I’ve talked to leaders in companies who’ve made changes they thought would take six months, only to find they’ve invested two years, and they’re still not done. How long it will take depends on what you’re doing — changing a company culture takes longer than implementing CRM or marketing automation software.

It’s the leaders who set realistic milestones that get their teams commitment and buy-in to what’s required to drive the results.

Invest in yourself, and invest in training and educating your team

Training can be a catalyst for transformation. What have you done to improve your skills and grow? Think about the training and education your team will need to develop the skills and manage the changes you need to make.

Many companies don’t invest in training their team, and if they do, they’re not investing enough in the development of their team’s skills. Start now, and make training and educating yourself and your team a priority.
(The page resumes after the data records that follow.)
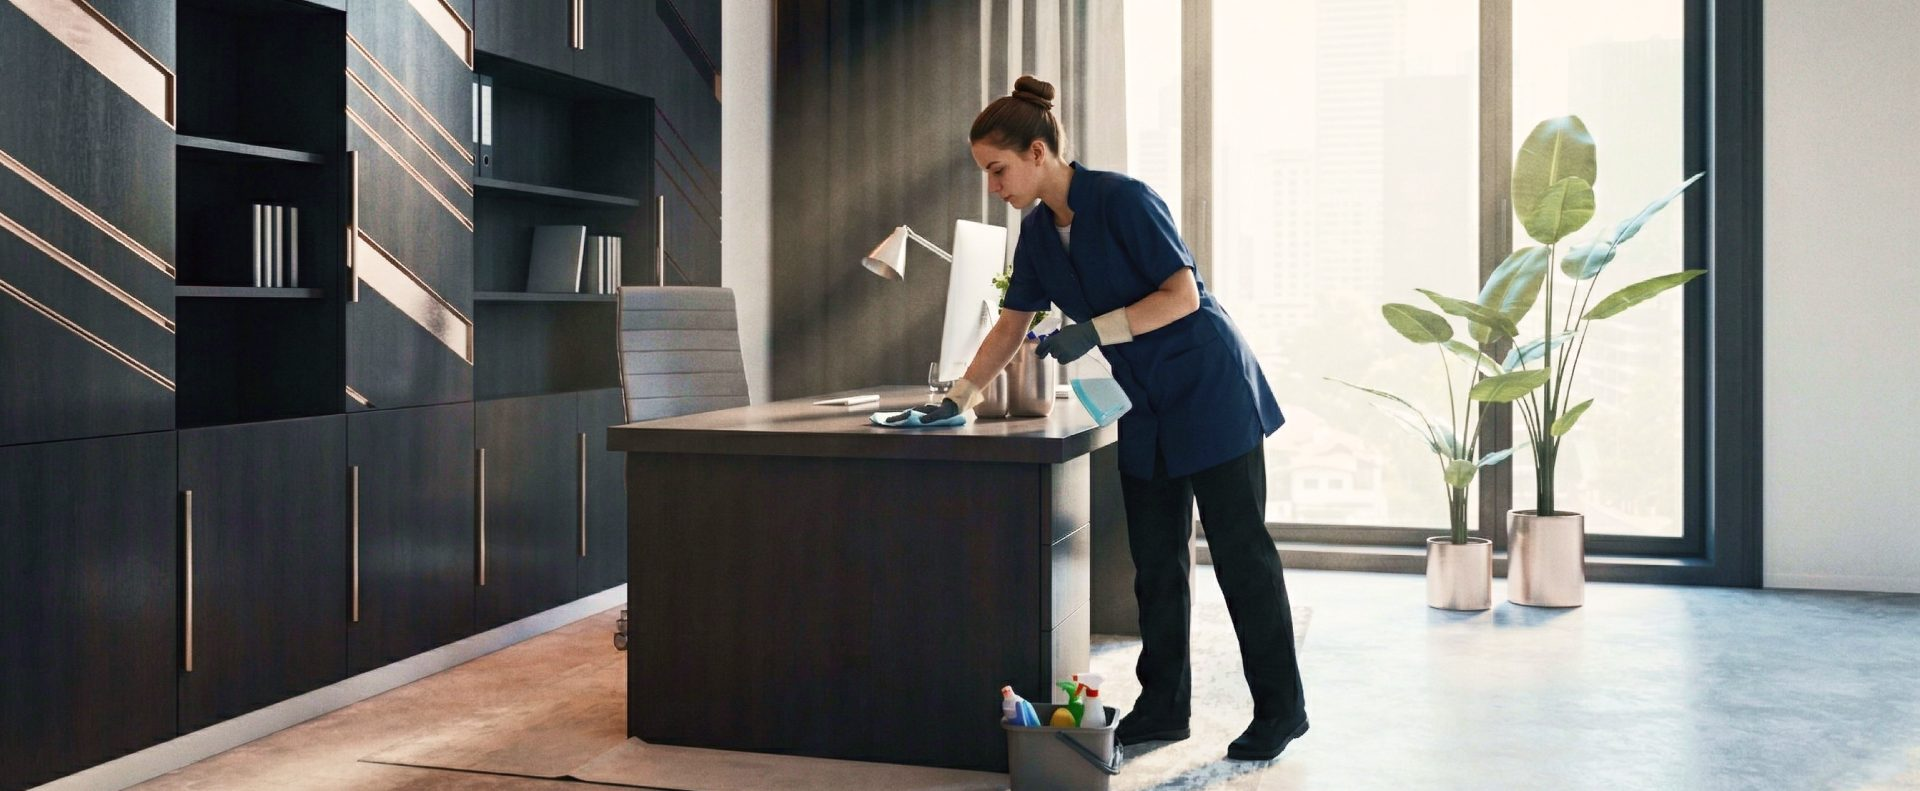
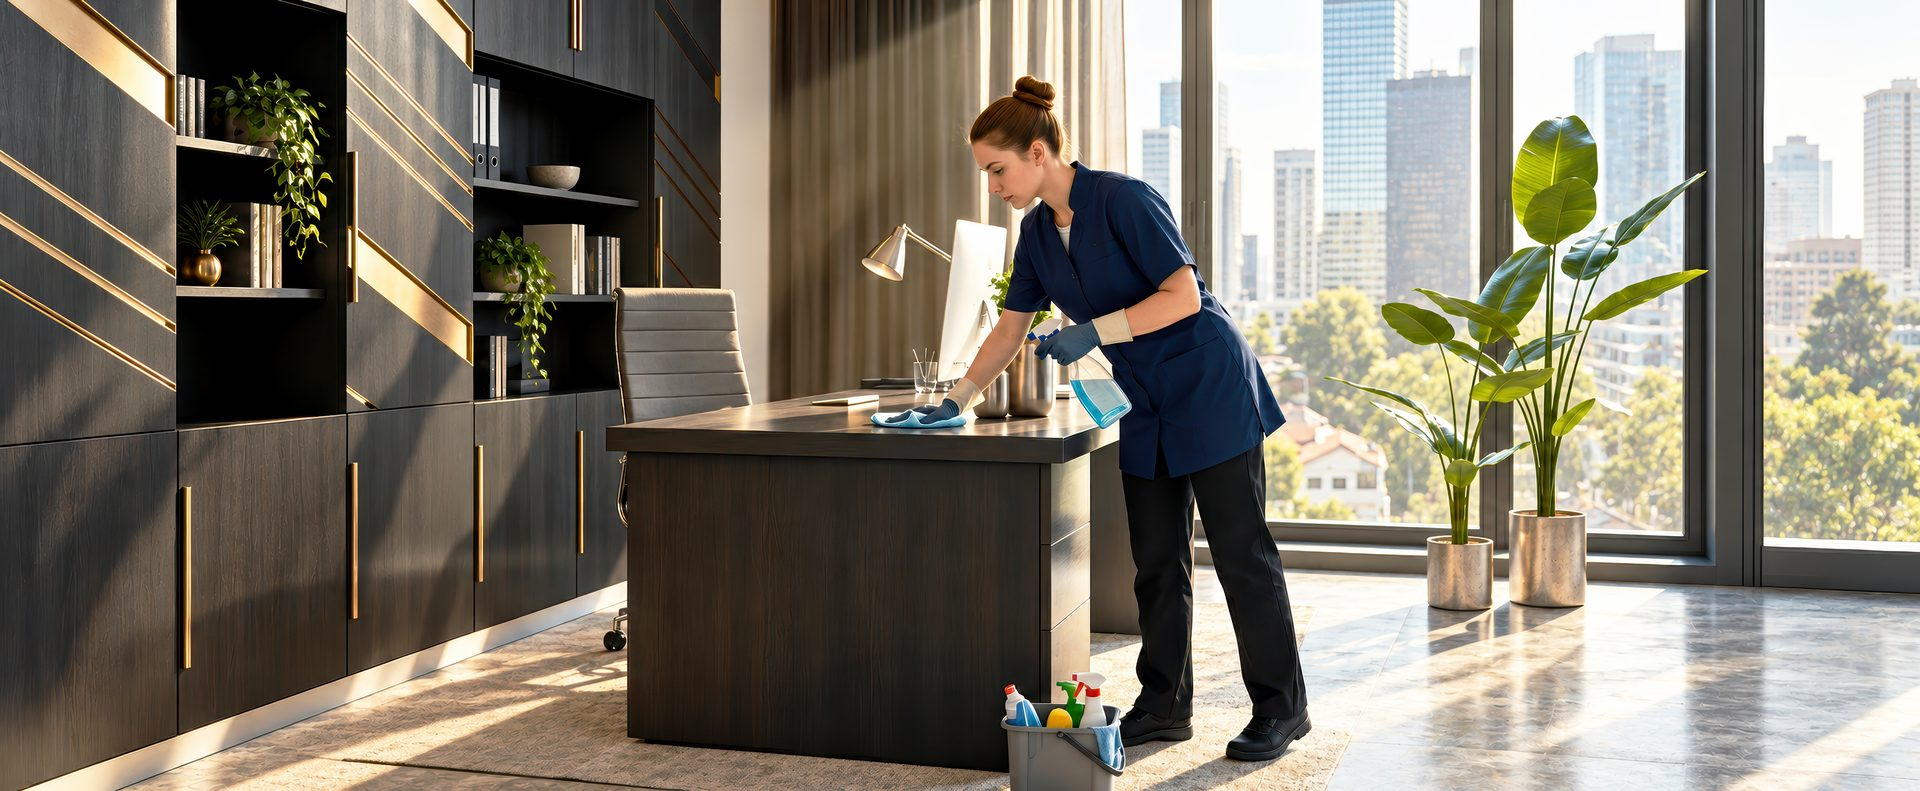
Replace hero image with higher-quality version
Served at 1280, 1920 and 2880 widths via srcset, so large and retina
screens get a sharp image and phones a light one.

Claude-Session: https://claude.ai/code/session_012vs8WkhQjvGfFrhivsaM8G

diff --git a/index.html b/index.html
@@ -57,7 +57,7 @@
   <main>
     <!-- ===== HERO ===== -->
     <section class="hero" aria-label="Intro">
-      <img class="hero__img" src="assets/hero.jpg" alt="Cleaner wiping a desk in an elegant office" data-i18n-attr="alt:hero.alt">
+      <img class="hero__img" src="assets/hero.jpg" srcset="assets/hero-1280.jpg 1280w, assets/hero.jpg 1920w, assets/hero-2880.jpg 2880w" sizes="(max-width: 900px) 1093px, 100vw" alt="Cleaner wiping a desk in an elegant office" data-i18n-attr="alt:hero.alt">
       <div class="hero__shade"></div>
       <h1 class="hero__title">
         <span class="gold-text hero__title-main" data-i18n="hero.title">Perfection in <br class="br-mobile">every detail</span>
Education needs to go beyond the marketing team to the executive team and the rest of the company. Help them understand the changes that need to take place and the impact they’ll have on the company.

Get comfortable accepting that change will happen

This requires simply accepting what is. We are deluded if we think that everything is going to be the same tomorrow as it is today — change can happen in a split second.

If you know change is coming, consider it a privilege. Too many people don’t have that luxury. Help your team be prepared that changing is here, it’s coming and it’s inevitable. Accept that if change management were easy, everyone would be doing it.

I’d love to hear what’s worked for you when managing change or some of the ways you’ve supported your company making changes. Post your experiences in the comments section below.

Photo attribution: Francesco Corallo

You might also like

Leading Change: Why transformation efforts fail [from the Harvard Business Review]

The Difference Between Change and Transformation [from CIOInsight.com]

How a Single Source of Data Truth Can Improve Business Decisions [More from the blogs]

Red Bull Media House’s Advice for Successful Content Marketing [More from the blogs]

Customer Relationship Management: Bring finance into the CRM world [More from the blogs]

Marketing Strategy , , ,

Brian Carroll

The Most Important B2B Marketing Metrics for CEOs

September 15th, 2014

CEOs expect their marketing leaders to provide metrics and be accountable in meeting their numbers, just like their expectations for sales leaders. Oftentimes, CEOs’ marketing leaders only have various activity KPIs and some squishy metrics, such as brand recognition.

Marketing Metrics for CEOs

At the same time, most CEOs agree that they aren’t receiving enough activity from Marketing into the sales funnel. Thus, their marketers are constantly reminded that more leads are needed, as fast as possible.

When the revenue doesn’t immediately materialize, CEOs will lament, “Why can’t I see ROI from marketing?”

As marketers, I believe the key is to look at why we are measuring our marketing in the first place.

We need to be able to answer the big picture questions, like the following:

  1. What effect are our marketing investments having on sales productivity? On the pipeline? On revenue?
  2. What can Marketing do to lower the combined expense-to-revenue ratio of sales and marketing activities?
  3. How much am I putting in and what am I getting out? The difference between these two numbers is often expressed as a percentage.
  4. How much revenue can be directly attributed to leads coming from Marketing (i.e., the lead generation program in a specific time period)?
  5. What is the total cost of your lead generation program during a specific time period?
    • Marketing team total compensation
    • Vendors and outsourcers
    • Costs and materials

I’d love to get your input on what you believe are the most important B2B marketing metrics for CEOs. Please leave a comment below to share your insights.

Photo attribution: thinkpanama

You might also like

Lead Generation: How using science increased teleprospecting sales handoffs 304% [More from the blogs]

Lead Management: 4 principles to follow [More from the blogs]

B2B Marketing: How accounts payable company’s new process increased Marketing’s contribution to revenue 1,300% [MarketingSherpa B2B Marketing case study]

ROI Measurement , , , ,